Uvedale, who had proceeded M.A. in 1666, became LL.D. of Cambridge in 1682. In 1696 his neighbour, Archbishop John Tillotson, appointed Uvedale to the rectory of Orpington, Kent, with the chapelry of St Mary Cray, but he appears not to have resided. He died at Enfield on 17 August 1722, and was buried in the parish church.
As a horticulturist Uvedale earned a reputation for his skill in cultivating exotics, being one of the earliest possessors of hothouses in England. In John Nichols's Literary Illustrations are sixty letters from Uvedale to Dr. Richardson of North Bierley, dated between 1695 and 1721, mainly referring to the exchange of plants.
After his death Uvedale's growing plants were mostly sold to Sir Robert Walpole for his collection at Houghton Hall. His herbarium, in fourteen thick volumes, forms vols. 302–15 of the Sloane collection. It contains plants not only from Sherard, Richardson, Petiver, Plukenet, Robart, Rand, Dale, Doody, Sloane, and Du Bois, but also from Tournefort, Magnol, Vaillant, and other continental botanists, labelled by Uvedale. Petiver founded a genus Uvedalia in Uvedale's honour, which, however, became Polymnia Uvedalia of Linné, and Robert Brown gave the same name to a group merged by De Candolle in the genus Mimulus, one species being named M. Uvedaliæ.
- McConnell, Anita. "Uvedale, Robert". Oxford Dictionary of National Biography (online ed.). Oxford University Press. doi:10.1093/ref:odnb/28042. (Subscription or UK public library membership required.)
- "Udall, Robert (UVDL659R)". A Cambridge Alumni Database. University of Cambridge.
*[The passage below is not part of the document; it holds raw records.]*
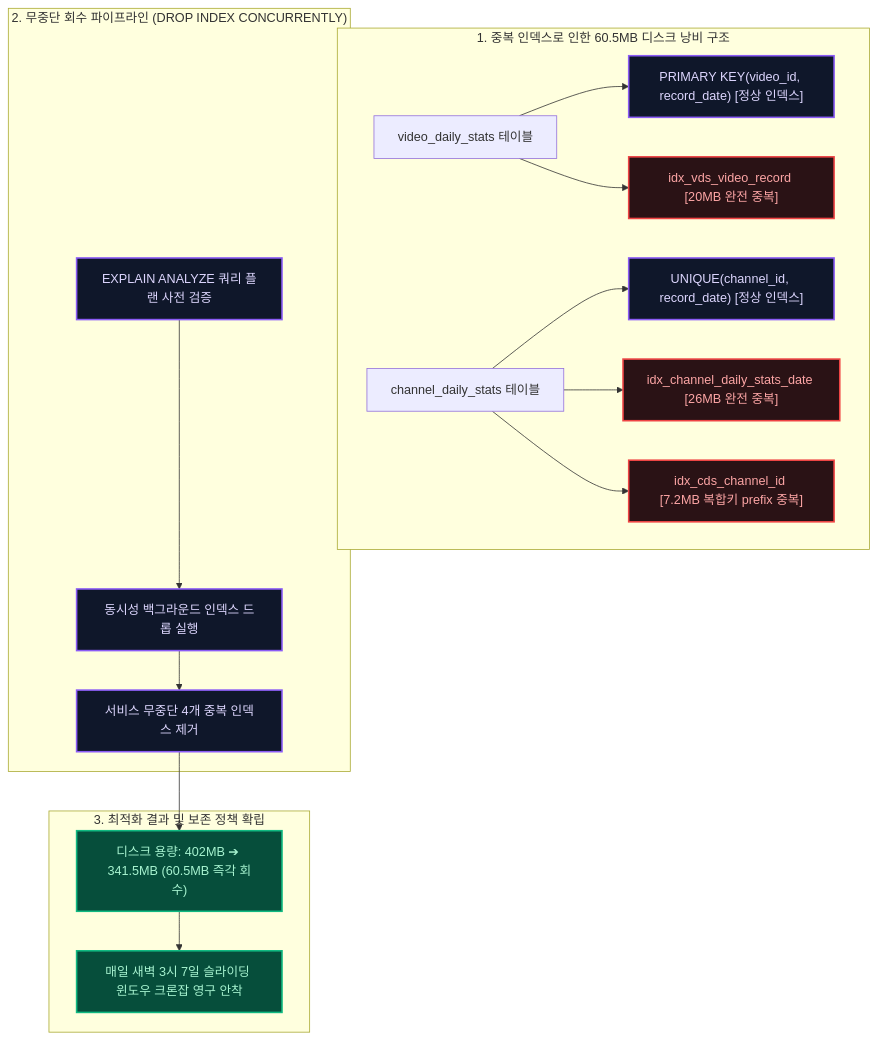
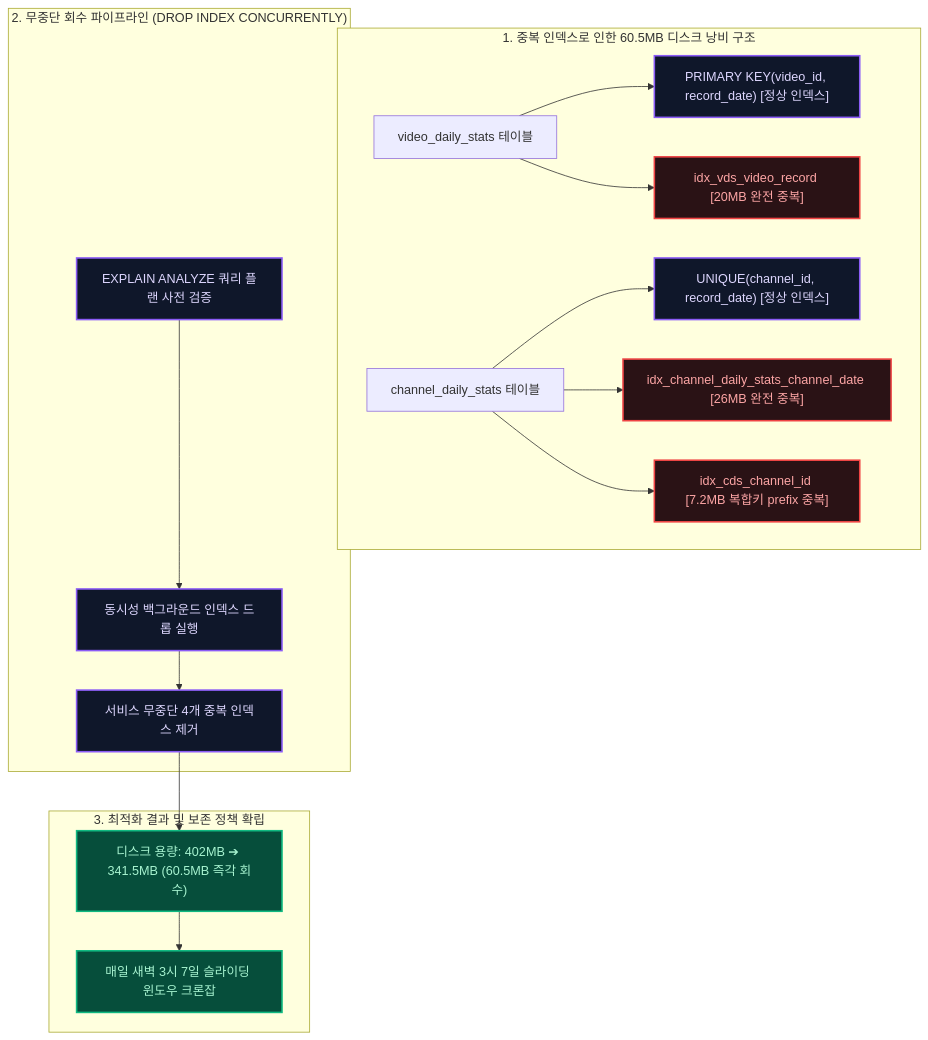
Before and after one commit to pandragun-sudo/Lumen-blog: the diagram in src/content/blog/2026-07-30-solo-founder-tech-debt-audit.md, drawn with Mermaid. The commit also changed other lines of this file and 16 other files, not shown here.

````diff
--- a/src/content/blog/2026-07-30-solo-founder-tech-debt-audit.md
+++ b/src/content/blog/2026-07-30-solo-founder-tech-debt-audit.md
@@ -31,29 +35,29 @@
 ```mermaid
 flowchart TD
     subgraph Redundant["1. 중복 인덱스로 인한 60.5MB 디스크 낭비 구조"]
         A["video_daily_stats 테이블"]
         A --> B["PRIMARY KEY(video_id, record_date) [정상 인덱스]"]
         A --> C["idx_vds_video_record [20MB 완전 중복]"]
         D["channel_daily_stats 테이블"]
         D --> E["UNIQUE(channel_id, record_date) [정상 인덱스]"]
-        D --> F["idx_channel_daily_stats_date [26MB 완전 중복]"]
+        D --> F["idx_channel_daily_stats_channel_date [26MB 완전 중복]"]
         D --> G["idx_cds_channel_id [7.2MB 복합키 prefix 중복]"]
     end
 
     subgraph Execution["2. 무중단 회수 파이프라인 (DROP INDEX CONCURRENTLY)"]
         H["EXPLAIN ANALYZE 쿼리 플랜 사전 검증"] --> I["동시성 백그라운드 인덱스 드롭 실행"]
         I --> J["서비스 무중단 4개 중복 인덱스 제거"]
     end
 
     subgraph Result["3. 최적화 결과 및 보존 정책 확립"]
         J --> K["디스크 용량: 402MB ➔ 341.5MB (60.5MB 즉각 회수)"]
-        K --> L["매일 새벽 3시 7일 슬라이딩 윈도우 크론잡 영구 안착"]
+        K --> L["매일 새벽 3시 7일 슬라이딩 윈도우 크론잡"]
     end
 
     classDef danger fill:#2a1215,stroke:#ef4444,stroke-width:2px,color:#fca5a5;
     classDef clean fill:#0f172a,stroke:#8b5cf6,stroke-width:2px,color:#ddd6fe;
     classDef secure fill:#064e3b,stroke:#10b981,stroke-width:2px,color:#a7f3d0;
     class C,F,G danger;
     class B,E,H,I,J clean;
     class K,L secure;
 ```
````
- "Uvedale, Robert". Dictionary of National Biography. London: Smith, Elder & Co. 1885–1900.